(DATA Opens)
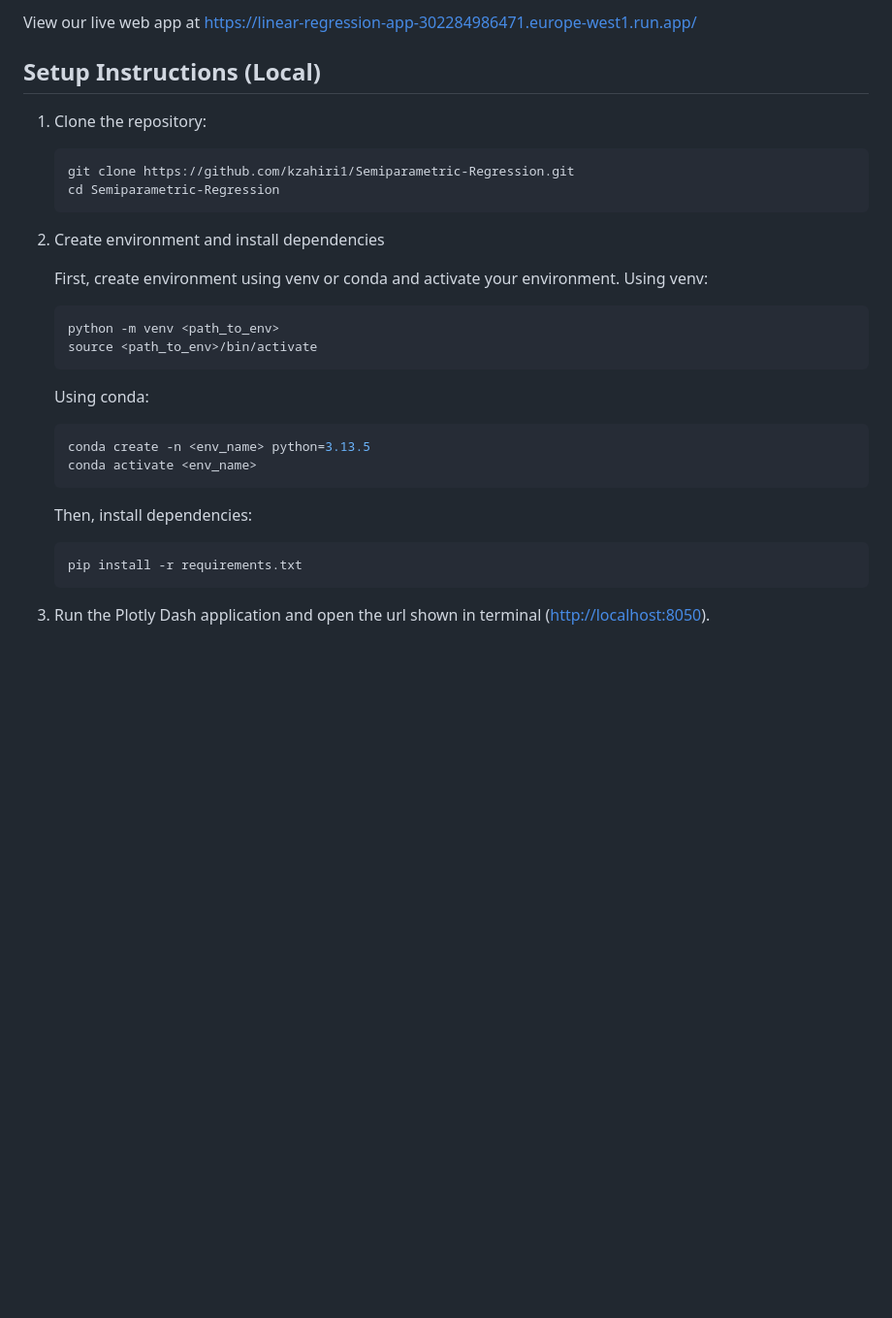
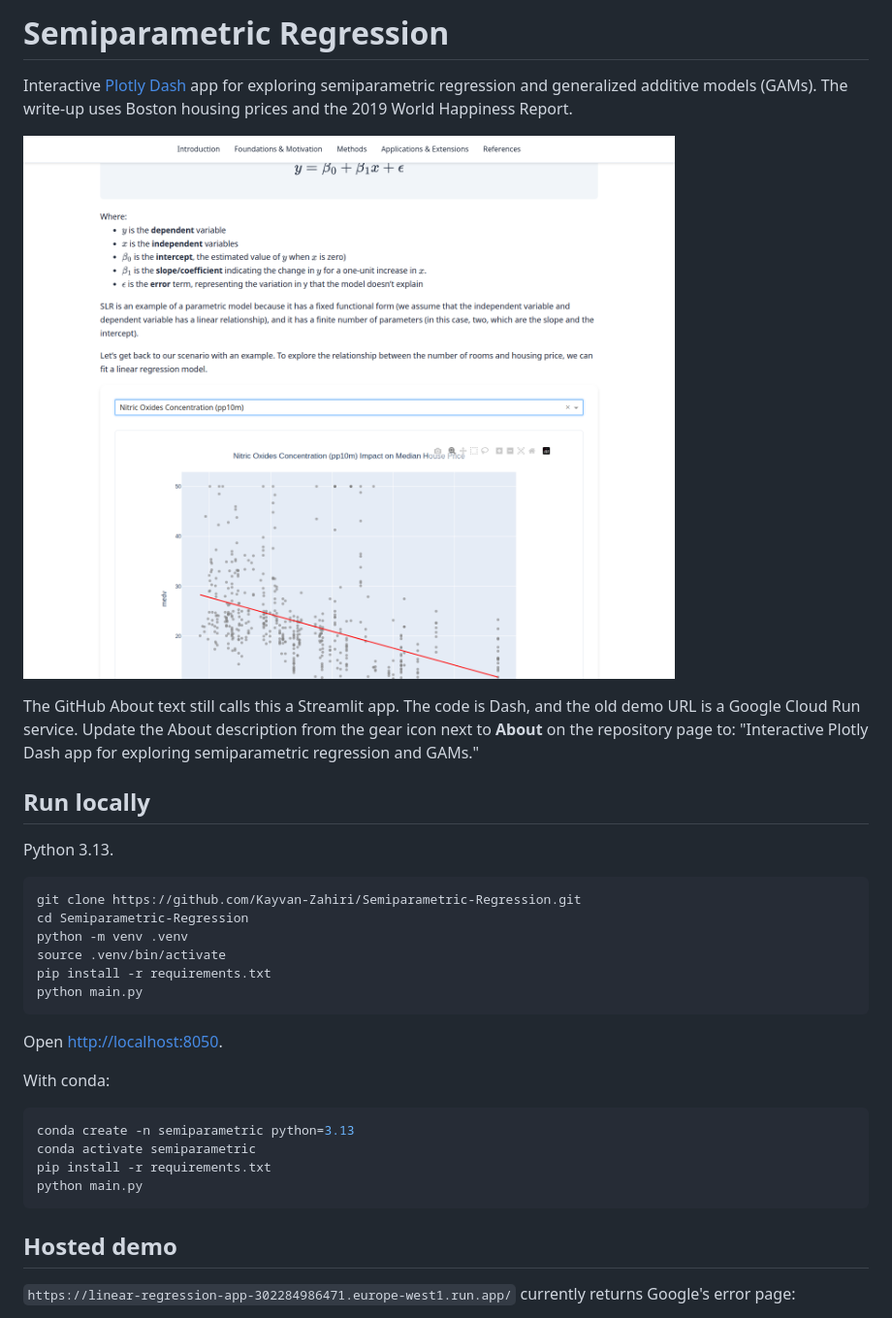
Before and after one commit to Kayvan-Zahiri/Semiparametric-Regression, a Markdown page: README.md, the part around one of its changes. Shown at 97% size. Drawn GitHub-style; pictures changed too: docs/local-app.png (added); blank space fills up the shorter version.

````diff
--- a/README.md
+++ b/README.md
@@ -1,36 +1,36 @@
-View our live web app at [https://linear-regression-app-302284986471.europe-west1.run.app/](https://linear-regression-app-302284986471.europe-west1.run.app/)
+# Semiparametric Regression
 
-## Setup Instructions (Local)
+Interactive [Plotly Dash](https://dash.plotly.com/) app for exploring semiparametric regression and generalized additive models (GAMs). The write-up uses Boston housing prices and the 2019 World Happiness Report.
 
-1. Clone the repository:
+![Local preview of the Dash app](docs/local-app.png)
 
-   ```bash
-   git clone https://github.com/kzahiri1/Semiparametric-Regression.git
-   cd Semiparametric-Regression
-   ```
+The GitHub About text still calls this a Streamlit app. The code is Dash, and the old demo URL is a Google Cloud Run service. Update the About description from the gear icon next to **About** on the repository page to: "Interactive Plotly Dash app for exploring semiparametric regression and GAMs."
 
-2. Create environment and install dependencies
+## Run locally
 
-   First, create environment using venv or conda and activate your environment.
-   Using venv:
+Python 3.13.
 
-   ```bash
-   python -m venv <path_to_env>
-   source <path_to_env>/bin/activate
-   ```
+```bash
+git clone https://github.com/Kayvan-Zahiri/Semiparametric-Regression.git
+cd Semiparametric-Regression
+python -m venv .venv
+source .venv/bin/activate
+pip install -r requirements.txt
+python main.py
+```
 
-   Using conda:
+Open [http://localhost:8050](http://localhost:8050).
 
-   ```bash
-   conda create -n <env_name> python=3.13.5
-   conda activate <env_name>
-   ```
+With conda:
 
-   Then, install dependencies:
+```bash
+conda create -n semiparametric python=3.13
+conda activate semiparametric
+pip install -r requirements.txt
+python main.py
+```
 
-   ```bash
-   pip install -r requirements.txt
-   ```
+## Hosted demo
 
-3. Run the Plotly Dash application and open the url shown in terminal ([http://localhost:8050](http://localhost:8050)).
+`https://linear-regression-app-302284986471.europe-west1.run.app/` currently returns Google's error page:
 
````
Also changed, not shown: other parts of README.md (+29 -3 lines), 19 other files.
(DATA Closes)
## TASK BRIEF
Your task is to return each line of the data above that contains the string "page".

## OUTPUT OF THE EXERCISE
Before and after one commit to Kayvan-Zahiri/Semiparametric-Regression, a Markdown page: README.md, the part around one of its changes. Shown at 97% size. Drawn GitHub-style; pictures changed too: docs/local-app.png (added); blank space fills up the shorter version.
+The GitHub About text still calls this a Streamlit app. The code is Dash, and the old demo URL is a Google Cloud Run service. Update the About description from the gear icon next to **About** on the repository page to: "Interactive Plotly Dash app for exploring semiparametric regression and GAMs."
+`https://linear-regression-app-302284986471.europe-west1.run.app/` currently returns Google's error page:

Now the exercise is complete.